Breen shoulders the pain of defeat
WOMEN’S FOOTBALL ALL-IRELAND SENIOR FINAL:AS THE incredible Cork ladies football team rolled on to yet another All-Ireland victory on Sunday, one of the great Croke Park acts of heroism was going on, hidden in plain sight.
Bernie Breen, Kerry’s centre half-back and captain, played all but the first five minutes of the game on one arm, having sustained a serious shoulder injury in pretty much her first involvement in the game.
Although her manager William O’Sullivan described it afterwards as “a broken AC joint”, it was later revealed to have been severe bruising on a shoulder that has been troubling her for some time.
“I’d say it was one of my own players I was in contact with,” said Breen afterwards.
“It just popped or something. I can’t lift it over the head or out in front or anything so it’s disappointing.”
O’Sullivan admitted that substituting Breen wasn’t ever really a serious option, firstly because the player herself wouldn’t have gone especially quietly from the pitch and secondly because he knew that if the rest of the Kerry side saw her go, their goose would have been cooked with the game only five minutes old.
Breen is her side’s heartbeat, an ever-present for Kerry for 14 seasons now. Leaving the pitch wasn’t going to happen. So how do you play an All-Ireland final on one arm?
“I don’t know,” she said. “I had to do it. It kind of puts you on the back foot because you feel you can’t play to your full potential. You just have to get through it. I was able to run and everything, it was just fielding and even passing I couldn’t do that really.”

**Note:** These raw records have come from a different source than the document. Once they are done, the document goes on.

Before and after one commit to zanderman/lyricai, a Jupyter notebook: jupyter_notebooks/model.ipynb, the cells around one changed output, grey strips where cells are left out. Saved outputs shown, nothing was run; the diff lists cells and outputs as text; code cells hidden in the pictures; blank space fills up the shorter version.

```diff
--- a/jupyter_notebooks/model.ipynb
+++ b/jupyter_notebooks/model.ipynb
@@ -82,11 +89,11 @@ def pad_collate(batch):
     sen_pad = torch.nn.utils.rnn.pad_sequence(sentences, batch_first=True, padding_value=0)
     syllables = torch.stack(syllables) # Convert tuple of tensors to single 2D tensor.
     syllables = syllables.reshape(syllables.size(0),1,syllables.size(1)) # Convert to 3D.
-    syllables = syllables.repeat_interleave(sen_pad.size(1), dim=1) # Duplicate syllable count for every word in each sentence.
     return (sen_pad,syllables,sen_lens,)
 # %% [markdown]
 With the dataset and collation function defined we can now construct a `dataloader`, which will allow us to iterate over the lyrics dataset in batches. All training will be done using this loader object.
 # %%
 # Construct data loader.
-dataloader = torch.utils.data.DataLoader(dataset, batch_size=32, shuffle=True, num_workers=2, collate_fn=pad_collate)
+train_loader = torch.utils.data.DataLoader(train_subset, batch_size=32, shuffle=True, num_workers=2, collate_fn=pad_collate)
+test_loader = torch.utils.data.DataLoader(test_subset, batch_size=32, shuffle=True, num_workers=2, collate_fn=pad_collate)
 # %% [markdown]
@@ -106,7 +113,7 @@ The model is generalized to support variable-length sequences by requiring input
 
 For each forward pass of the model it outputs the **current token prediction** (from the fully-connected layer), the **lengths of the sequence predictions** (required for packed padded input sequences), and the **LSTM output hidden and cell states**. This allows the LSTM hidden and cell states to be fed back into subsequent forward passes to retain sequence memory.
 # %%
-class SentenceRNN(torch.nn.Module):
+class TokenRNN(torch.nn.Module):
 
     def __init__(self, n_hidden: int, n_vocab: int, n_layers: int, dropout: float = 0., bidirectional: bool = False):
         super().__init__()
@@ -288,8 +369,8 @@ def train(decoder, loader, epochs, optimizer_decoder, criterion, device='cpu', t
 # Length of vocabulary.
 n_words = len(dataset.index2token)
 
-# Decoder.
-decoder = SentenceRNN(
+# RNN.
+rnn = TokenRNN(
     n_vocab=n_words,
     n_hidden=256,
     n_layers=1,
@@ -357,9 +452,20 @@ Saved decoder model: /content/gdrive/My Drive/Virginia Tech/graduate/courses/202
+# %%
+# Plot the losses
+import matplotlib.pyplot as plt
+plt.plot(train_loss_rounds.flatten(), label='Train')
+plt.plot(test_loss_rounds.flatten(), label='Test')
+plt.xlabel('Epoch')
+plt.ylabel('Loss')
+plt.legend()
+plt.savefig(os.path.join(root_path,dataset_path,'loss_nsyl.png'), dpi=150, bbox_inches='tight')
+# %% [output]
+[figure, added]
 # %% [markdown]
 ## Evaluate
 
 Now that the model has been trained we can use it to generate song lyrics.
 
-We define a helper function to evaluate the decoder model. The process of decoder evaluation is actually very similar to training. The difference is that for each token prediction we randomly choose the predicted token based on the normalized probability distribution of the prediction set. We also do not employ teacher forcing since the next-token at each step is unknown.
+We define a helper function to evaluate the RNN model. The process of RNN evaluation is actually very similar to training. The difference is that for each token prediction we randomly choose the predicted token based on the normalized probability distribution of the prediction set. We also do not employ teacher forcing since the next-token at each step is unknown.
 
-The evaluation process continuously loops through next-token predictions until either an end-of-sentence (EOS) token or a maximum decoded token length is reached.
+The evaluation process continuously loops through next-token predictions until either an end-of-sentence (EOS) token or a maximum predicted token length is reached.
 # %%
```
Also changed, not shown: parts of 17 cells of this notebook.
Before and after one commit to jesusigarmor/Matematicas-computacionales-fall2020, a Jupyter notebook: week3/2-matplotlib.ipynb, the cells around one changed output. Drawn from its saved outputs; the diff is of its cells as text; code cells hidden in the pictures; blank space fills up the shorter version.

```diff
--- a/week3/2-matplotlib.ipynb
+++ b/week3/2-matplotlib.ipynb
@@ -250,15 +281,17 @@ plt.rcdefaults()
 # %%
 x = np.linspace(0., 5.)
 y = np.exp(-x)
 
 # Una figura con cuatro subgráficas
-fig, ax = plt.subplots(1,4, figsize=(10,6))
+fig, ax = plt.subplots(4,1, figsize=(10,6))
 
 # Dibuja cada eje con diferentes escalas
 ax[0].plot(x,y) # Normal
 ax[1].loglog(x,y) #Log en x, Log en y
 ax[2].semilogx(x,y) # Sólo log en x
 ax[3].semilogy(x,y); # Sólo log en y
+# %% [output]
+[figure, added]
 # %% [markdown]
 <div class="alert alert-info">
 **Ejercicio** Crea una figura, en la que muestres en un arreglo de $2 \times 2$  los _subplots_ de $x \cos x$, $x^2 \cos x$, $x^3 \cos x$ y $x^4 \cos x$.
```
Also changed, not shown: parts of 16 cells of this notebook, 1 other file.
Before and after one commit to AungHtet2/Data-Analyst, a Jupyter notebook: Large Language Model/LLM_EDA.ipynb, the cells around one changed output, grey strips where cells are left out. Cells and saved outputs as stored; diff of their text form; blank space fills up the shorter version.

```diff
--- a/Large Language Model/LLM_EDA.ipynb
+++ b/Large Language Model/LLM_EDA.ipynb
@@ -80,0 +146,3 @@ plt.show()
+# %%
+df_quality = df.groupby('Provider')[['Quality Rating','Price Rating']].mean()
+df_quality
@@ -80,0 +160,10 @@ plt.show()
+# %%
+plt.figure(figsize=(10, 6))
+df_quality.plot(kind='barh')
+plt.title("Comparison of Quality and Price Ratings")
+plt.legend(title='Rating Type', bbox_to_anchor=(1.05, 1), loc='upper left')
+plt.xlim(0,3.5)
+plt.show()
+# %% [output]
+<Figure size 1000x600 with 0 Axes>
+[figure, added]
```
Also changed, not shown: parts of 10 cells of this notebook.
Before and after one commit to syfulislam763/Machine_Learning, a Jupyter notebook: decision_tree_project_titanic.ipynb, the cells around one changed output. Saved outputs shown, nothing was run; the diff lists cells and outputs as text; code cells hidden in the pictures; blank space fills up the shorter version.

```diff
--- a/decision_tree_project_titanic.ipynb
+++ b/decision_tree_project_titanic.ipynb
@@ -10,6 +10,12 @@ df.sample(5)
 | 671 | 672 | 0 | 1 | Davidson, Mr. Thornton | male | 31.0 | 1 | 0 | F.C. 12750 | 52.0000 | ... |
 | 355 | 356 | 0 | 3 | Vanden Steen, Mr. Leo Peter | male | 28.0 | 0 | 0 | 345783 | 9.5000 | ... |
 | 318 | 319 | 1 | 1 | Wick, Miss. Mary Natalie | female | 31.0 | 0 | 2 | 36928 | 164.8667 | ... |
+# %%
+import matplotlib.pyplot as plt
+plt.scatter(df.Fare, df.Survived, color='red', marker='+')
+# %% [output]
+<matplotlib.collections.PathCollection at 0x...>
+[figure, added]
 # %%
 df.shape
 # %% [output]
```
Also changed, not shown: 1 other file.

Even at that, she was still able to catch the first ball that came her way after the injury happened. “Yeah, I did actually. It was coming towards me and I couldn’t leave it there, like. The arm goes up to a certain point and then it feels like it’s going to click. I don’t know what the feeling was like. You just can’t play your full game, maybe 50-60 per cent. I suppose at least I was on the field, at least it didn’t happen a few weeks ago. But look you just play through it, these things happen to everyone.”
Truth be told, Cork would have put Kerry away with a bit to spare even had Breen been in full cry for the whole afternoon.
“They’re just at a different level to everyone else, with All-Ireland medals in every corner of the pitch.
Sunday was Kerry’s first trip to the final since 1993 and it rounds off a successful year for them, all in all. When that Cork team won its first All-Ireland in 2005, none of them had even been to a final before. You’ve got to start somewhere.
“I thought maybe we could do it,” said Breen. “They beat us by six points in the Munster final. I thought we would push on from there but obviously they pushed on as well.
“They say you have to lose one to win one so hopefully we’ll be back next year again.”